The cycle route starts near Station Rd and will follow the railway track down the Kamo Bypass, behind Weaver St, Lupton Ave and right through to Whangarei Intermediate School connecting five schools - Kamo High, Whangarei Boys' High, Whangarei Girls' High, Whangarei Primary and Whangarei Intermediate.
Mr Monteith said based on construction drawings submitted to KiwiRail, council had been given the go-ahead to build next to the existing railway tracks.
"KiwiRail have enough land to build another rail next to it but they don't plan to. There are already people walking along that track so they can see the logic of it as this will take people of the track," he said.
"There's a lot of clearing we'd have to do because some homeowners have built their fences on KiwiRail land, which was fine because they weren't using the land, so we need to have discussions with home owners."
He said safety measures would include a fence between the railway and cycle path and signage.
Funding for the project will come from the New Zealand Transport Agency and the council.
An additional $2 million is likely to come from the Government's new Urban Cycleway Programme. However this amount is dependent on the council increasing its share to a similar amount.
Mr Monteith said it was still to be decided if the council was able to increase funding.
Whangarei district councillor and Bike Northland cycling co-ordinator Stuart Bell said the track was a "great idea".
"It's just awesome it connects with five schools which will mean kids will be able to use the tracks to get to school," he said.
"It will also hopefully be able to be used by a range of people including people on motorised scooters.
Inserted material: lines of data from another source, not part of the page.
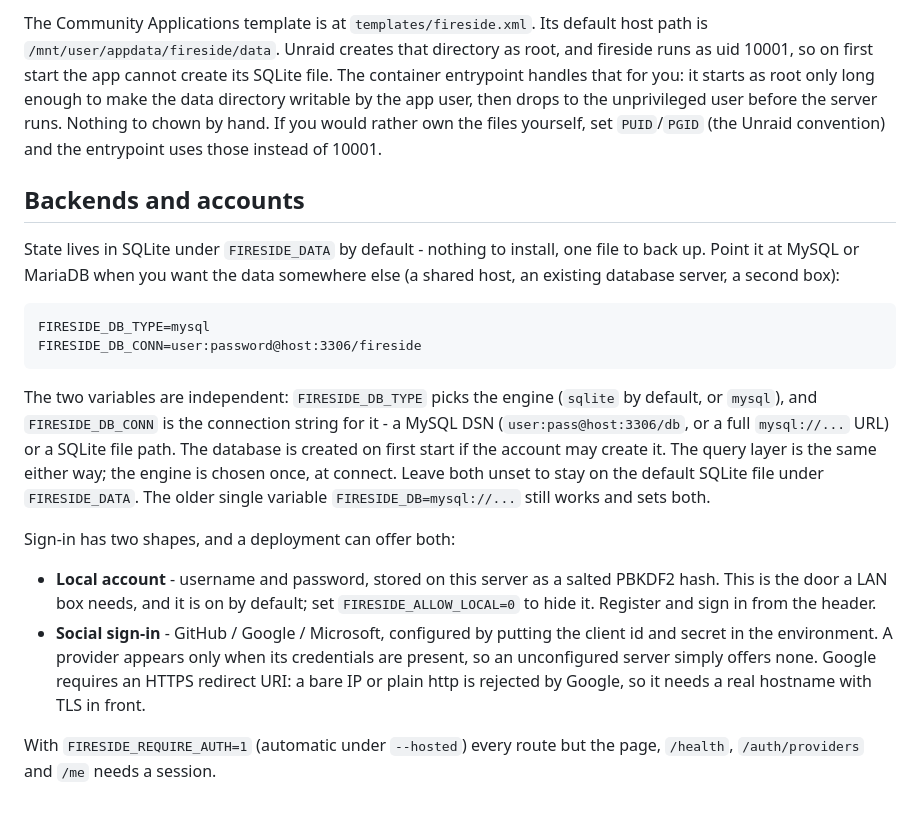
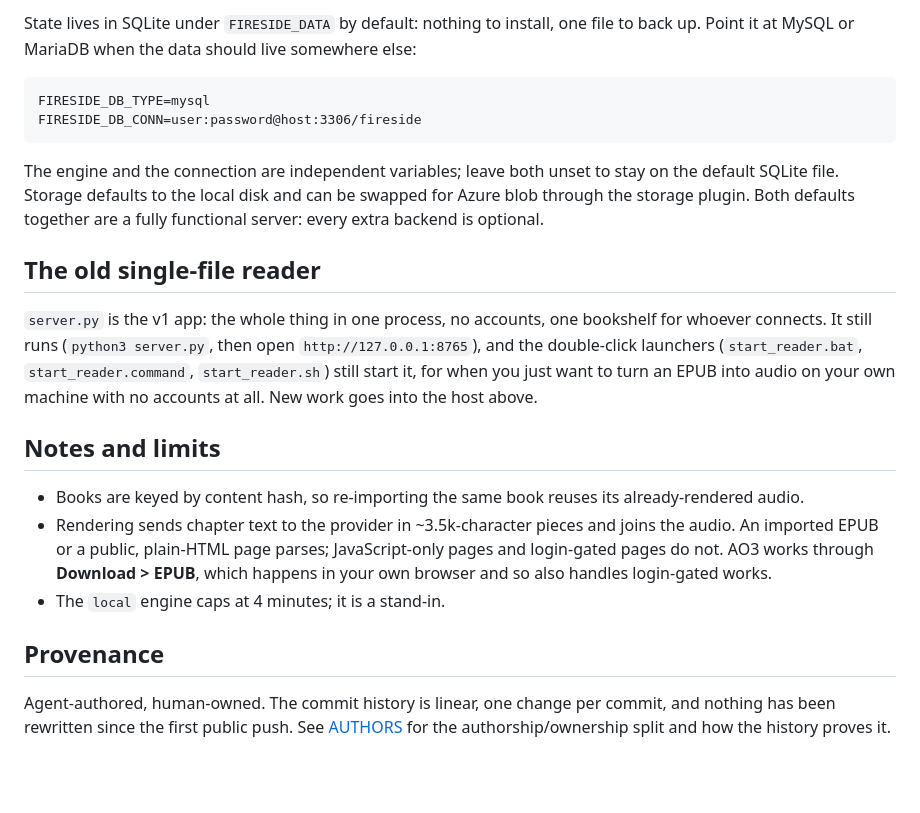
Before and after one commit to Cstolworthy/fireside, a Markdown page: README.md, the part around one of its changes. GitHub-like rendering; blank space fills up the shorter version.

```diff
--- a/README.md
+++ b/README.md
@@ -170,41 +140,37 @@ stack, set the host port to 8788, and point the `data` mount at a share under
-The Community Applications template is at `templates/fireside.xml`. Its default
-host path is `/mnt/user/appdata/fireside/data`. Unraid creates that directory as
-root, and fireside runs as uid 10001, so on first start the app cannot create
-its SQLite file. The container entrypoint handles that for you: it starts as
-root only long enough to make the data directory writable by the app user, then
-drops to the unprivileged user before the server runs. Nothing to chown by hand.
-If you would rather own the files yourself, set `PUID`/`PGID` (the Unraid
-convention) and the entrypoint uses those instead of 10001.
-
-
-## Backends and accounts
-
-State lives in SQLite under `FIRESIDE_DATA` by default - nothing to install, one
-file to back up. Point it at MySQL or MariaDB when you want the data somewhere
-else (a shared host, an existing database server, a second box):
+State lives in SQLite under `FIRESIDE_DATA` by default: nothing to install, one
+file to back up. Point it at MySQL or MariaDB when the data should live
+somewhere else:
 
     FIRESIDE_DB_TYPE=mysql
     FIRESIDE_DB_CONN=user:password@host:3306/fireside
 
-The two variables are independent: `FIRESIDE_DB_TYPE` picks the engine
-(`sqlite` by default, or `mysql`), and `FIRESIDE_DB_CONN` is the connection
-string for it - a MySQL DSN (`user:pass@host:3306/db`, or a full
-`mysql://...` URL) or a SQLite file path. The database is created on first
-start if the account may create it. The query layer is the same either way;
-the engine is chosen once, at connect. Leave both unset to stay on the default
-SQLite file under `FIRESIDE_DATA`. The older single variable
-`FIRESIDE_DB=mysql://...` still works and sets both.
+The engine and the connection are independent variables; leave both unset to
+stay on the default SQLite file. Storage defaults to the local disk and can be
+swapped for Azure blob through the storage plugin. Both defaults together are a
+fully functional server: every extra backend is optional.
 
-Sign-in has two shapes, and a deployment can offer both:
+## The old single-file reader
 
-- **Local account** - username and password, stored on this server as a salted
-  PBKDF2 hash. This is the door a LAN box needs, and it is on by default; set
-  `FIRESIDE_ALLOW_LOCAL=0` to hide it. Register and sign in from the header.
-- **Social sign-in** - GitHub / Google / Microsoft, configured by putting the
-  client id and secret in the environment. A provider appears only when its
-  credentials are present, so an unconfigured server simply offers none. Google
-  requires an HTTPS redirect URI: a bare IP or plain http is rejected by Google,
-  so it needs a real hostname with TLS in front.
+`server.py` is the v1 app: the whole thing in one process, no accounts, one
+bookshelf for whoever connects. It still runs (`python3 server.py`, then open
+`http://127.0.0.1:8765`), and the double-click launchers (`start_reader.bat`,
+`start_reader.command`, `start_reader.sh`) still start it, for when you just want
+to turn an EPUB into audio on your own machine with no accounts at all. New work
+goes into the host above.
 
-With `FIRESIDE_REQUIRE_AUTH=1` (automatic under `--hosted`) every route but the
-page, `/health`, `/auth/providers` and `/me` needs a session.
+## Notes and limits
+
+- Books are keyed by content hash, so re-importing the same book reuses its
+  already-rendered audio.
+- Rendering sends chapter text to the provider in ~3.5k-character pieces and
+  joins the audio. An imported EPUB or a public, plain-HTML page parses;
+  JavaScript-only pages and login-gated pages do not. AO3 works through
+  **Download > EPUB**, which happens in your own browser and so also handles
+  login-gated works.
+- The `local` engine caps at 4 minutes; it is a stand-in.
+
+## Provenance
+
+Agent-authored, human-owned. The commit history is linear, one change per commit,
+and nothing has been rewritten since the first public push. See [AUTHORS](AUTHORS)
+for the authorship/ownership split and how the history proves it.
```
Also changed, not shown: other parts of README.md (+102 -132 lines).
You see people bumping over driveways so this will be great for them."